Berkshire Hathaway is the holding company where Warren Buffett, one of the world's richest men (along with his good friend Bill Gates), spreads his risk by investing in a variety of industries, from insurance and utilities to apparel and food, and building materials to jewelry and furniture retailers. Its core insurance subsidiaries include GEICO, National Indemnity, and reinsurance giant General Re. The company's other large holdings include Marmon Group, McLane Company, MidAmerican Energy, and Shaw Industries. Known as the Oracle of Omaha, Buffett holds more than 20% of Berkshire Hathaway, which owns a majority of more than 50 firms in all and has equity stakes in about a dozen others.
Berkshire Hathaway operates as a holding company with a highly decentralized structure without integrated business functions (such as sales, marketing, purchasing, legal, or human resources). Practicing a minimal day-to-day management leadership style (only setting a tone from the top), the firm owns a diverse group of companies from a variety of industries, with its core subsidiaries being insurance, re-insurance, freight rail transportation, utilities, and energy generation companies.

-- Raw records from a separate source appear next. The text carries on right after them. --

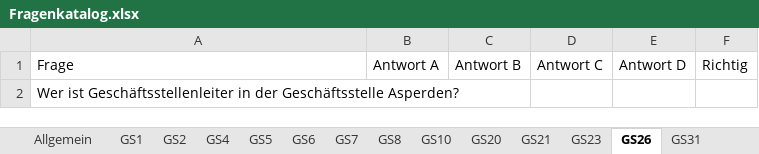
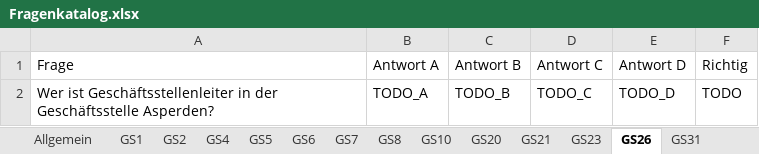
Before and after one commit to Uefix/vobuzzer, an Excel workbook: daten/Fragenkatalog.xlsx, sheet GS26, drawn as a sheet; values as stored, in another font and other column widths than the file's, no borders; removed rows and columns are numbered as before the commit, all else as after; the diff names each change by its address in the sheet, - before the commit and + after, or states it on an @@ line.

```diff
--- a/daten/Fragenkatalog.xlsx (sheet GS26)
+++ b/daten/Fragenkatalog.xlsx (sheet GS26)
-row 2: Wer ist Geschäftsstellenleiter in der Geschäftsstelle Asperden?
+row 2: Wer ist Geschäftsstellenleiter in der Geschäftsstelle Asperden? | TODO_A | TODO_B | TODO_C | TODO_D | TODO
```
Also changed, not shown: sheet GS51, sheet GS23, sheet GS48, sheet GS45, sheet GS47, sheet GS44, 12 more sheets.
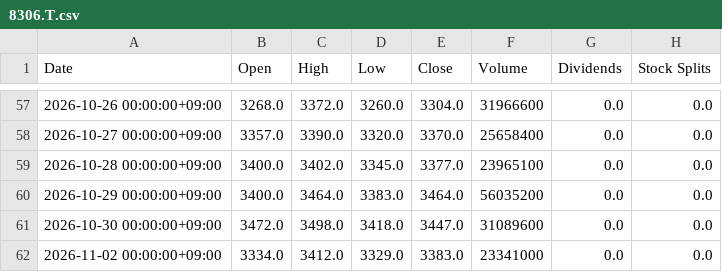
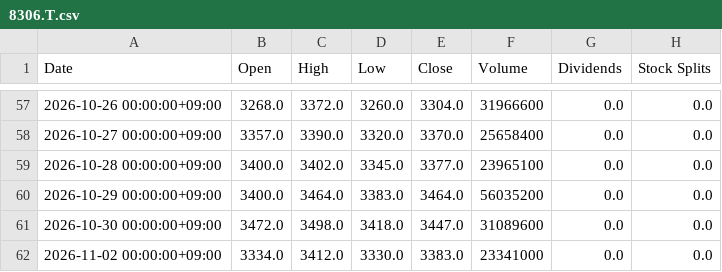
Before and after one commit to katzkawai/kklab-kimi-data, a CSV file: data/8306.T.csv, drawn as a sheet; only a part is shown, gaps mark what is left out.

```diff
--- a/data/8306.T.csv
+++ b/data/8306.T.csv
@@ -61,2 +61,2 @@ Date,Open,High,Low,Close,Volume,Dividends,Stock Splits
 2026-10-30 00:00:00+09:00,3472.0,3498.0,3418.0,3447.0,31089600,0.0,0.0
-2026-11-02 00:00:00+09:00,3334.0,3412.0,3329.0,3383.0,23341000,0.0,0.0
+2026-11-02 00:00:00+09:00,3334.0,3412.0,3330.0,3383.0,23341000,0.0,0.0
```
Also changed, not shown: data/9984.T.csv, data/N225.csv, 1 other file.
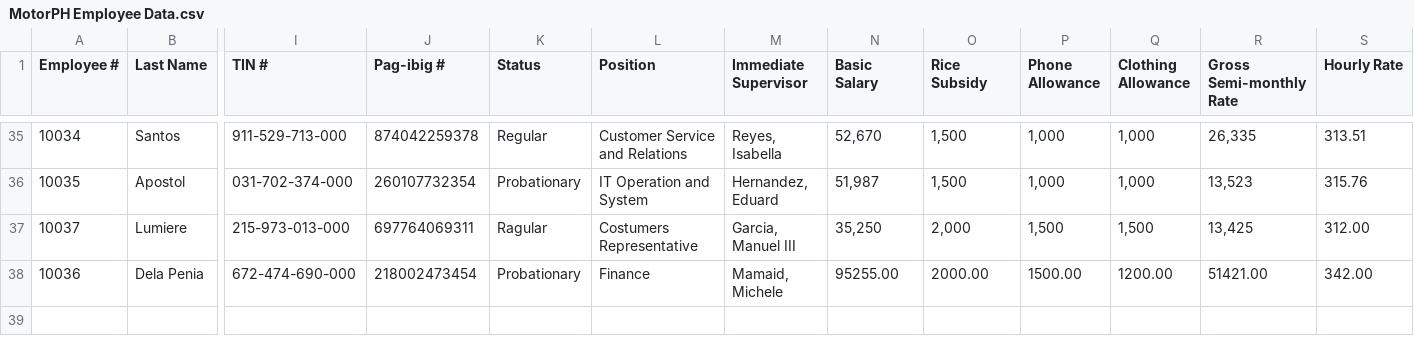
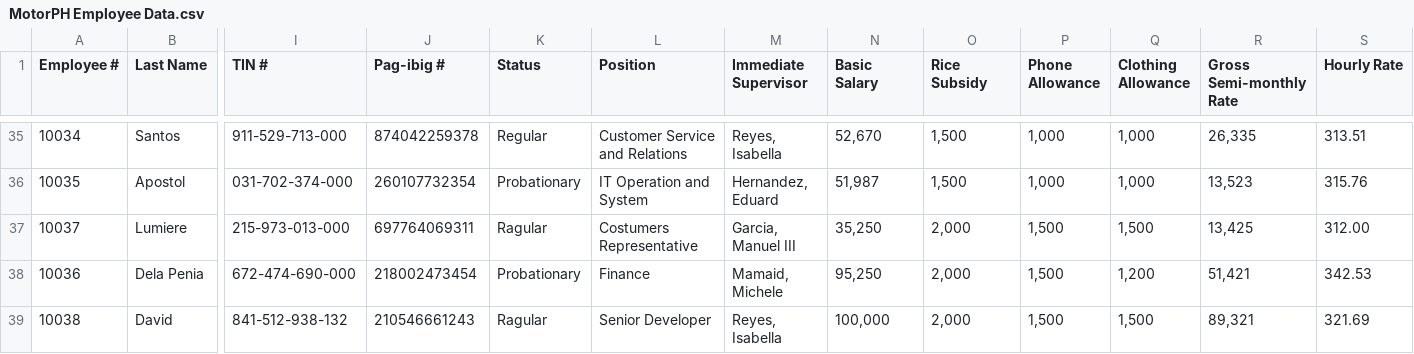
Before and after one commit to raymund110/MotorPH, a CSV file: target/classes/MotorPH Employee Data.csv, drawn as a sheet; only a part is shown, gaps mark what is left out; rows hold the shown columns only; the diff names each change by its address in the sheet, - before the commit and + after, or states it on an @@ line.

```diff
--- a/target/classes/MotorPH Employee Data.csv
+++ b/target/classes/MotorPH Employee Data.csv
-N38 (Basic Salary): 95255.00
+N38 (Basic Salary): 95,250
-O38 (Rice Subsidy): 2000.00
+O38 (Rice Subsidy): 2,000
-P38 (Phone Allowance): 1500.00
+P38 (Phone Allowance): 1,500
-Q38 (Clothing Allowance): 1200.00
+Q38 (Clothing Allowance): 1,200
-R38 (Gross Semi-monthly Rate): 51421.00
+R38 (Gross Semi-monthly Rate): 51,421
-S38 (Hourly Rate): 342.00
+S38 (Hourly Rate): 342.53
+row 39: 10038 | David | 841-512-938-132 | 210546661243 | Ragular | Senior Developer | Reyes, Isabella | 100,000 | 2,000 | 1,500 | 1,500 | 89,321 | 321.69
```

Berkshire Hathaway's largest non-insurance holdings include Burlington Northern Santa Fe (BNSF), McLane, Marmon, MidAmerican Energy, and Lubrizol. Other subsidiaries include commercial property casualty insurance group Berkshire Hathaway Specialty Insurance, Berkshire Hathaway Energy, and its real estate arm, Berkshire Hathaway Property Advisors. Berkshire also holds significant equity stakes in about a dozen companies, including Coca-Cola and Wells Fargo.
Buffett's famed investment vehicle has been enjoying several straight years of revenue and profit growth, highlighting the legendary investors' knack for choosing financially successful companies over the long term.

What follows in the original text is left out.